Thomas Traumann, an independent political analyst, told AP that it was the first time in living memory that all military leaders had resigned at the same time.
“He wants people who do what he wants, and that’s why it’s extremely risky,” said Traumann. “He can take out the army so people can go to work. So the army would be in his hands and not in the hands of the generals. “
Bolsonaro spoke to supporters outside the presidential palace on Tuesday evening and did not discuss the three commanders. When asked about the pandemic restrictions imposed by governors and mayors, the president said he respected the constitution but added, “However, it has been some time since some authorities did not play within the limits of the constitution.”
Bolsonaro saw its popularity surge over the past year thanks to a generous pandemic relief program. That popularity has declined since the program ended in December, and protests against it re-emerged when the country’s daily death toll rose to the highest in the world.
Another clouding prospect for Bolsonaro is the reappearance of da Silva after a Supreme Court judge overturned two corruption convictions and restored his political rights. Early polls suggest he will be a great challenger in next year’s elections.
On other cabinet changes, Bolsonaro replaced Foreign Minister Ernesto Araújo, who has been accused by some of obstructing vaccine supplies by making comments considered offensive to the Chinese and not aggressively searching for sources.
Earlier this month, Bolsonaro also replaced his Minister of Health, General Eduardo Pazuello, the third Minister of Health to step down since the pandemic began. Pacuello’s tenure coincided with most of the 317,000 COVID-19 deaths in Brazil.

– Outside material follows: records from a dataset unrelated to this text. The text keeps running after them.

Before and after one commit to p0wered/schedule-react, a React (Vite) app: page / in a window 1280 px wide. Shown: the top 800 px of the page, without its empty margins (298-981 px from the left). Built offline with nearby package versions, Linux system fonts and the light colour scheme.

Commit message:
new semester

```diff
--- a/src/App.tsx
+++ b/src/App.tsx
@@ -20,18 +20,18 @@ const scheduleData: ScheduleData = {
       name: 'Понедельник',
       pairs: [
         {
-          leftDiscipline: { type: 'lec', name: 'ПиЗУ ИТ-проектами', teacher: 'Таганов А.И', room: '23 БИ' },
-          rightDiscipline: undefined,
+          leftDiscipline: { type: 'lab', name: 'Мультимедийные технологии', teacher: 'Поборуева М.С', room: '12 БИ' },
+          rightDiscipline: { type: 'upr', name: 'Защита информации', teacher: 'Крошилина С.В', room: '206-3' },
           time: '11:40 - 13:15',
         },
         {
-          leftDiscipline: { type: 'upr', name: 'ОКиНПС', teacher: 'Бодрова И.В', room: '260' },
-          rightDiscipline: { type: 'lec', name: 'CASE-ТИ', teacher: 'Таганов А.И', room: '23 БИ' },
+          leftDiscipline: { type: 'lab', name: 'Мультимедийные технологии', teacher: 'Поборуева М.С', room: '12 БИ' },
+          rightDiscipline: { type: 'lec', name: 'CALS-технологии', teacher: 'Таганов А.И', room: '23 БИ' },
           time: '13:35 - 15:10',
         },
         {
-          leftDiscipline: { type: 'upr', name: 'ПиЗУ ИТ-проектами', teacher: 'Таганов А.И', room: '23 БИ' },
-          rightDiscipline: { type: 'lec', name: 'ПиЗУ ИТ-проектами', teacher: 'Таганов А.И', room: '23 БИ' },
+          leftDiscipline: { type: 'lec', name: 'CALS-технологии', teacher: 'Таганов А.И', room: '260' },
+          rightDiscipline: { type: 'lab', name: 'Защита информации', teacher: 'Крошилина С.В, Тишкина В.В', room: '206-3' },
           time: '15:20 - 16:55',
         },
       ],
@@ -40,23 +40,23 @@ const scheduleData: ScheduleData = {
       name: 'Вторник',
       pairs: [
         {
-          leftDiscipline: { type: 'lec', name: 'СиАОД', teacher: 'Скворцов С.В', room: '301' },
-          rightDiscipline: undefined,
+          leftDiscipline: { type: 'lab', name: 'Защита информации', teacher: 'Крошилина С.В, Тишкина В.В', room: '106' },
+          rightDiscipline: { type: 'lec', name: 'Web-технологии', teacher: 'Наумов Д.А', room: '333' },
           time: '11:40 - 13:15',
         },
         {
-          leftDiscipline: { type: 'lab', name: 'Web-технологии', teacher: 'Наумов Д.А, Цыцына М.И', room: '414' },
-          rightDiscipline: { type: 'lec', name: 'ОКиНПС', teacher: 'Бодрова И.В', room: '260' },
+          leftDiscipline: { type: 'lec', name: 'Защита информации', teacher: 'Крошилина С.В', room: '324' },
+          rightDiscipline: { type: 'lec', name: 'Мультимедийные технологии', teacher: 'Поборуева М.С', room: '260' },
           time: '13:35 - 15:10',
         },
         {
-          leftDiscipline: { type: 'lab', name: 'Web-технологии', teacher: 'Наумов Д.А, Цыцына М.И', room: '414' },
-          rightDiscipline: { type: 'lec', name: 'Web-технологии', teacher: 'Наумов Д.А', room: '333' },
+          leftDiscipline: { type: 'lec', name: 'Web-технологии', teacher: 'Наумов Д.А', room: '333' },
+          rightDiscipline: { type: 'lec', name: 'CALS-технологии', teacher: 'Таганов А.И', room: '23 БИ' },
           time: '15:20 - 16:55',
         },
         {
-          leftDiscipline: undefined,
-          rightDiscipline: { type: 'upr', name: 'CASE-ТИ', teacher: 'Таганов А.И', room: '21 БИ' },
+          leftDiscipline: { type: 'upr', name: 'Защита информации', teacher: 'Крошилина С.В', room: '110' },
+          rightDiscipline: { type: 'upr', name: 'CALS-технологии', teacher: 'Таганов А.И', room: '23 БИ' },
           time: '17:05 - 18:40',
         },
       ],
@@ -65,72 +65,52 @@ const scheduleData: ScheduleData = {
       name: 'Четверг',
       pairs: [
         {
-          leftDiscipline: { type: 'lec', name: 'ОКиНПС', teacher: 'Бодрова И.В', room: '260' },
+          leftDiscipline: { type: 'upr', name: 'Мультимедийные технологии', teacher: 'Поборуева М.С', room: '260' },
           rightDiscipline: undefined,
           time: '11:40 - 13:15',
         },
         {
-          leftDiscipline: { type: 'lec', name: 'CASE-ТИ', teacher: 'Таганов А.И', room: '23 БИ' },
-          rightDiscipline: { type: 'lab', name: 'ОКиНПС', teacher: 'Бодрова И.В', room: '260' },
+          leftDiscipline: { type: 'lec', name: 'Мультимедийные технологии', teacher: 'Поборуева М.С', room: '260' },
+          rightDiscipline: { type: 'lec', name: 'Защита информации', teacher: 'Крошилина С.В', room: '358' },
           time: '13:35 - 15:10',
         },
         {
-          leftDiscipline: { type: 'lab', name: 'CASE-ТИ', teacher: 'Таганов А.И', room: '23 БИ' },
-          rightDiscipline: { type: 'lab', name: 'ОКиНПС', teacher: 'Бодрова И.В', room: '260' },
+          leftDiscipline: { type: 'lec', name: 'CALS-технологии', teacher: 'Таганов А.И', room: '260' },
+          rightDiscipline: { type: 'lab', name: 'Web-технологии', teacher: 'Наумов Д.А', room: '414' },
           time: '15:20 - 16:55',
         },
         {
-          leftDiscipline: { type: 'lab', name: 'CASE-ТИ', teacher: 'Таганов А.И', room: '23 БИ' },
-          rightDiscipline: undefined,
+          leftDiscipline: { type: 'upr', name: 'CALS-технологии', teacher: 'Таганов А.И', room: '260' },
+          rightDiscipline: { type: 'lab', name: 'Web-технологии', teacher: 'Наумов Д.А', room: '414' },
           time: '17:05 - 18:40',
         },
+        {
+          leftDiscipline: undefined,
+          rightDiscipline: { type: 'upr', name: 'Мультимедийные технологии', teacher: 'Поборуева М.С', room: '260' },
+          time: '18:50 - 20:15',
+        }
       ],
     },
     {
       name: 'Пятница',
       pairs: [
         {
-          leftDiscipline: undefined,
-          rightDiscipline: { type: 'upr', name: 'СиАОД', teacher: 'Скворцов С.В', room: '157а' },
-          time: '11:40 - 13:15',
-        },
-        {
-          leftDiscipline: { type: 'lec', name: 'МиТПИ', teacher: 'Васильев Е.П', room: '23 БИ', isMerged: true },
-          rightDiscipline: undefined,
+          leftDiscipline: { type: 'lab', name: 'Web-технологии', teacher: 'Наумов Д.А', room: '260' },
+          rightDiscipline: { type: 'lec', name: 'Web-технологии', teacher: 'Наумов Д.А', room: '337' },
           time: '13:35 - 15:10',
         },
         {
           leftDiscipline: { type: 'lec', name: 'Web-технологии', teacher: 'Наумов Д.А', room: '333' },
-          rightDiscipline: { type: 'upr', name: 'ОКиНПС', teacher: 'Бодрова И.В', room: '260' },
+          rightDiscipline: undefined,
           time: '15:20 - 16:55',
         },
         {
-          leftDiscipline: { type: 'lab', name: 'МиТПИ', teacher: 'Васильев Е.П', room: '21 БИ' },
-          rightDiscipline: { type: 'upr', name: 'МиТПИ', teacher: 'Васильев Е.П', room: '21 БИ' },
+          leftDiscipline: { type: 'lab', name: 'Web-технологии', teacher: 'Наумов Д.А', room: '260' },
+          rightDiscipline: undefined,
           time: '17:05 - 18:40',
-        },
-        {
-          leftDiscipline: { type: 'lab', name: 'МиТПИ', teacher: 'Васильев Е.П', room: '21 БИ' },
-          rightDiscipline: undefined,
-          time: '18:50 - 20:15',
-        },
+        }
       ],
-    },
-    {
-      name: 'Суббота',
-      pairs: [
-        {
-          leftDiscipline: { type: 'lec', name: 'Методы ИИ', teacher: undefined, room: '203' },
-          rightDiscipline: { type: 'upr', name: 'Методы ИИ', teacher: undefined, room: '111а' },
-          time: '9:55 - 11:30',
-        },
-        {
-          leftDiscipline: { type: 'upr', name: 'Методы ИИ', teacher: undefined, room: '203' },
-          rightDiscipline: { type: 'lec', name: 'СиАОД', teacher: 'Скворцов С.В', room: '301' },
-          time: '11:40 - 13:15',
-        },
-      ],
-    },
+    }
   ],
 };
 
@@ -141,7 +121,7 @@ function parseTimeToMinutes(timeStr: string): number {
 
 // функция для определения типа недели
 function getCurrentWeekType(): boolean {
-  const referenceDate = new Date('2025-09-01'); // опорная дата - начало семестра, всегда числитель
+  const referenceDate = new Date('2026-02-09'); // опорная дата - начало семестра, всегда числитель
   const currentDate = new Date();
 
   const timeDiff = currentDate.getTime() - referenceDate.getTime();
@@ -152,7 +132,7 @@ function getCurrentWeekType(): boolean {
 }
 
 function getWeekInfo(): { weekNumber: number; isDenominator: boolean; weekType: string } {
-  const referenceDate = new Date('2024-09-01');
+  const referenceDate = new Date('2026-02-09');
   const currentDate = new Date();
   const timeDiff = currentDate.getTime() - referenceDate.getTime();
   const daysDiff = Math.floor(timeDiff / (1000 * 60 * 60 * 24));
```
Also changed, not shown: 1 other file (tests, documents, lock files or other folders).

On Tuesday, the Brazilian Ministry of Health announced that it had registered a new daily high of 3,780 deaths related to COVID-19 in the past 24 hours. The previous high of 3,650 deaths was recorded on Friday.